About nmstate

OpenShift Virtualization uses nmstate to report on and configure the state of the node network. This makes it possible to modify network policy configuration, such as by creating a Linux bridge on all nodes, by applying a single configuration manifest to the cluster.

Node networking is monitored and updated by the following objects:


Reports the state of the network on that node.


Describes the requested network configuration on nodes. You update the node network configuration, including adding and removing interfaces, by applying a NodeNetworkConfigurationPolicy manifest to the cluster.


Reports the network policies enacted upon each node.

OpenShift Virtualization supports the use of the following nmstate interface types:

  • Linux Bridge

  • VLAN

  • Bond

  • Ethernet

If your OpenShift Container Platform cluster uses OVN-Kubernetes as the default Container Network Interface (CNI) provider, you cannot attach a Linux bridge or bonding to the default interface of a host because of a change in the host network topology of OVN-Kubernetes. As a workaround, you can use a secondary network interface connected to your host, or switch to the OpenShift SDN default CNI provider.

Viewing the network state of a node

A NodeNetworkState object exists on every node in the cluster. This object is periodically updated and captures the state of the network for that node.

  1. List all the NodeNetworkState objects in the cluster:

    $ oc get nns
  2. Inspect a NodeNetworkState object to view the network on that node. The output in this example has been redacted for clarity:

    $ oc get nns node01 -o yaml
    Example output
    apiVersion: nmstate.io/v1
    kind: NodeNetworkState
      name: node01 (1)
      currentState: (2)
      lastSuccessfulUpdateTime: "2020-01-31T12:14:00Z" (3)
    1 The name of the NodeNetworkState object is taken from the node.
    2 The currentState contains the complete network configuration for the node, including DNS, interfaces, and routes.
    3 Timestamp of the last successful update.
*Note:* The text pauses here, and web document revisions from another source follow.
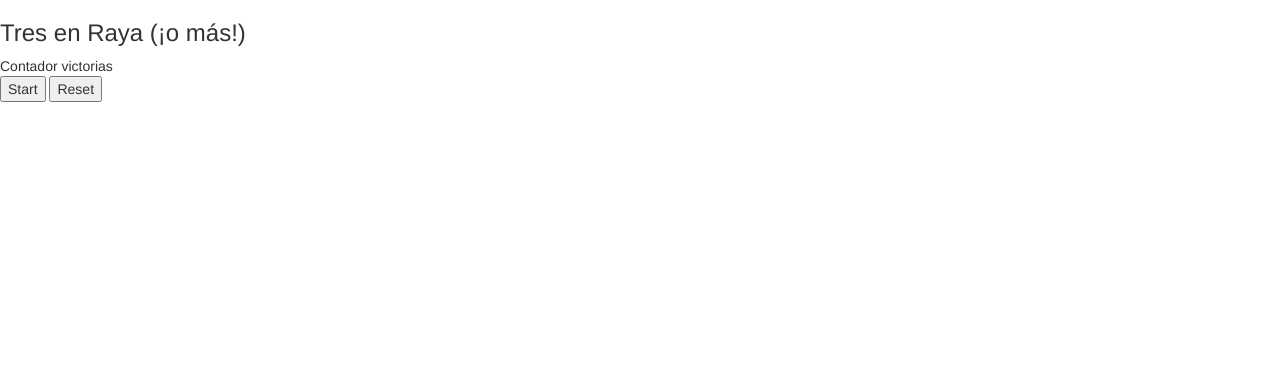
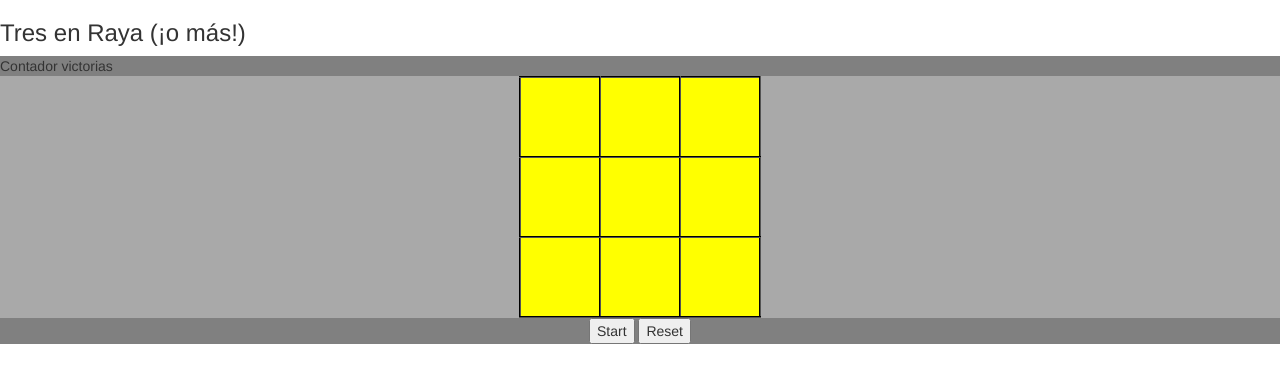
Before and after one commit to raupulus/javascript-tres-en-raya, a website: page index.html in a window 1280 px wide. Drawn offline with nearby package versions, Linux system fonts and the light colour scheme.

Commit message:
Genero tabla dinámicamente y le asigno estilos para diferenciarla

```diff
--- a/assets/css/default-theme/styles.css
+++ b/assets/css/default-theme/styles.css
@@ -4,3 +4,29 @@
  * @copyright Copyright © 2017 Raúl Caro Pastorino
  * @license https://www.gnu.org/licenses/gpl-3.0-standalone.html
  */
+
+#box-game {
+    width: 100%;
+    background-color: grey;
+}
+
+#game-display {
+    width: 100%;
+    background-color: darkgrey;
+}
+
+#game-display #game-table {
+    margin: auto;
+    background-color: yellow;
+}
+
+#game-display #game-table .game-table-td {
+    width: 80px;
+    height: 80px;
+    border: 2px groove #000000;
+}
+
+#game-buttons {
+    margin: auto;
+    text-align: center;
+}
--- a/assets/js/class/BaseFicha.js
+++ b/assets/js/class/BaseFicha.js
@@ -3,8 +3,6 @@
  * @copyright Copyright © 2018 Raúl Caro Pastorino
  * @license https://wwww.gnu.org/licenses/gpl.txt
 **/
-
-// class {}
 
 class BaseFicha {
     constructor(inColor) {
--- a/assets/js/functions.js
+++ b/assets/js/functions.js
@@ -3,3 +3,35 @@
  * @copyright Copyright © 2018 Raúl Caro Pastorino
  * @license https://www.gnu.org/licenses/gpl-3.0-standalone.html
  */
+
+/**
+ * Crea un nuevo nodo y le asigna una clase.
+ * @param  {String} elemento Etiqueta HTML para crear el nodo.
+ * @param  {String} clase    Clase para asignar a la etiqueta creada
+ * @param  {String} texto    Texto para incluir en el nodo texto.
+ * @return {Node}            Devuelve el nodo creado.
+ */
+function crearNodo(elemento, clase, texto = '') {
+    var nuevoNodo = document.createElement(elemento);
+    nuevoNodo.setAttribute('class', clase);
+
+    var nodoTexto = document.createTextNode(texto);
+    nuevoNodo.appendChild(nodoTexto);
+    return nuevoNodo;
+}
+
+/**
+ * Crea un nuevo nodo y le asigna un id.
+ * @param  {String} elemento Etiqueta HTML para crear el nodo.
+ * @param  {String} id       Id para asignar a la etiqueta creada
+ * @param  {String} texto    Texto para incluir en el nodo texto.
+ * @return {Node}            Devuelve el nodo creado.
+ */
+function crearNodoId(elemento, id, texto = '') {
+    var nuevoNodo = document.createElement(elemento);
+    nuevoNodo.setAttribute('id', id);
+
+    var nodoTexto = document.createTextNode(texto);
+    nuevoNodo.appendChild(nodoTexto);
+    return nuevoNodo;
+}
--- a/assets/js/scripts.js
+++ b/assets/js/scripts.js
@@ -23,19 +23,56 @@ function resetGame() {
 
 }
 
-function showInfo() {
+/*
+ * Pinta las piezas en el juego.
+ */
+function placePieces() {
 
 }
 
+function showInfo() {
+    console.log();
+}
+
+/**
+  * Comprueba la casilla que se ha pulsado y registra esa pulsación o muestra
+  * error por la barra de información.
+  */
+function clickBox(id) {
+    alert(id);
+    // Error:
+    // showInfo('Ya existe ficha aquí')
+}
+
 function addEvents() {
+
 
 }
 
 function createGame(size) {
     tablero = new Tablero(size, 'X');
+    var tabla = crearNodoId('table', 'game-table');
+    var tr = crearNodo('tr', 'game-table-tr');
+    var td = crearNodo('td', 'game-table-td');
+
+    for (let x = 1; x <= size; x++) {
+        tr.appendChild(td.cloneNode(true));
+    }
+
+    // Mediante un array de filas, itero mientras añado a la tabla
+    Array(size).fill(tr).forEach(ele => {
+        tabla.appendChild(ele.cloneNode(true));
+    });
+
+    document.getElementById('game-display').appendChild(tabla);
 }
 
+/**
+ * Inicializa el juego.
+ */
 function init() {
     createGame(3);
     addEvents();
 }
+
+init();
```
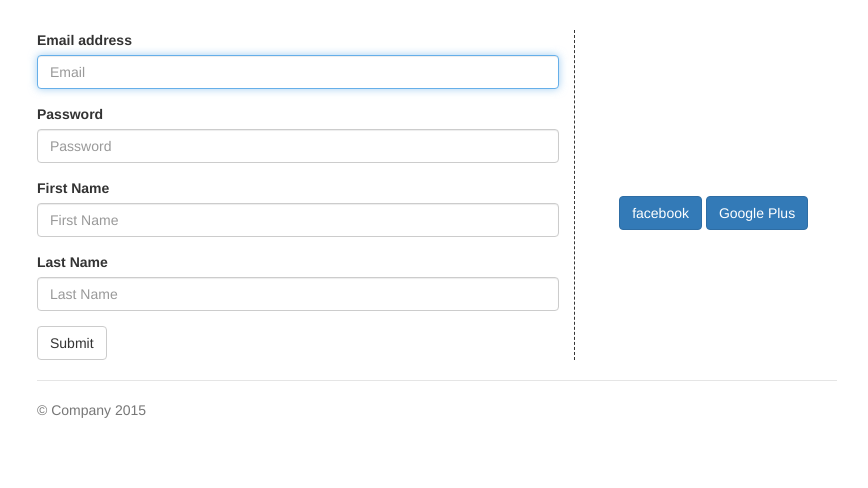
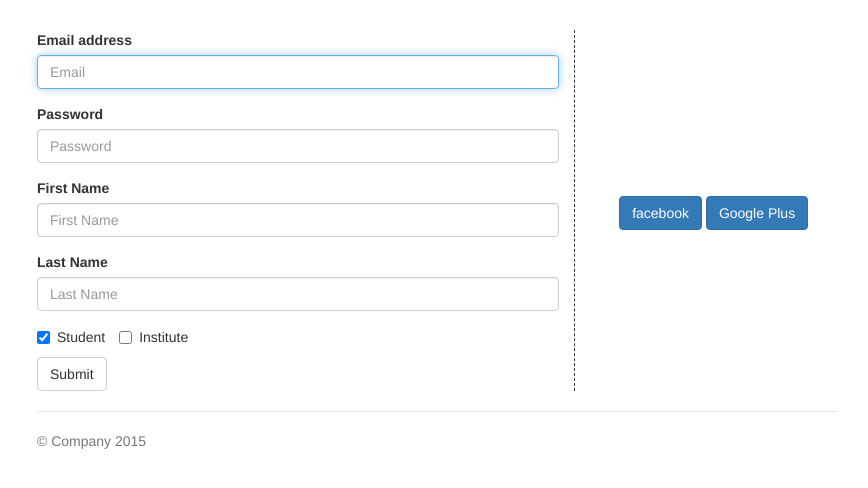
Before and after one commit to gitter-badger/website-9, a Django app: page /account/signup in a window 1280 px wide. Shown: the part 81-569 px from the top of the page, without its empty margins (203-1071 px from the left). Run offline with Django 3.2, Linux system fonts and the light colour scheme; some libraries are stand-ins or nearby versions.

Commit message:
insti support & model account change

```diff
--- a/account/templates/signup.html
+++ b/account/templates/signup.html
@@ -24,6 +24,15 @@
         <label for="exampleInputEmail1">Last Name</label>
         <input type="text" name="last_name" class="form-control" id="InputLastName" placeholder="Last Name">
       </div>
+      <div class="radio">
+        <label class="checkbox-inline">
+          <input type="checkbox" id="inlineCheckbox1" value="option1" checked> Student
+        </label>
+        <label class="checkbox-inline">
+          <input type="checkbox" id="inlineCheckbox2" value="option2"> Institute
+        </label>
+      </div>
+
       <button type="submit" class="btn btn-default">Submit</button>
     </form>
   </div>
```
Also changed, not shown: account/models.py (+9 -0 lines), account/migrations/0001_initial.py (added).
This is updated periodically as long as the node is reachable and can be used to evalute the freshness of the report.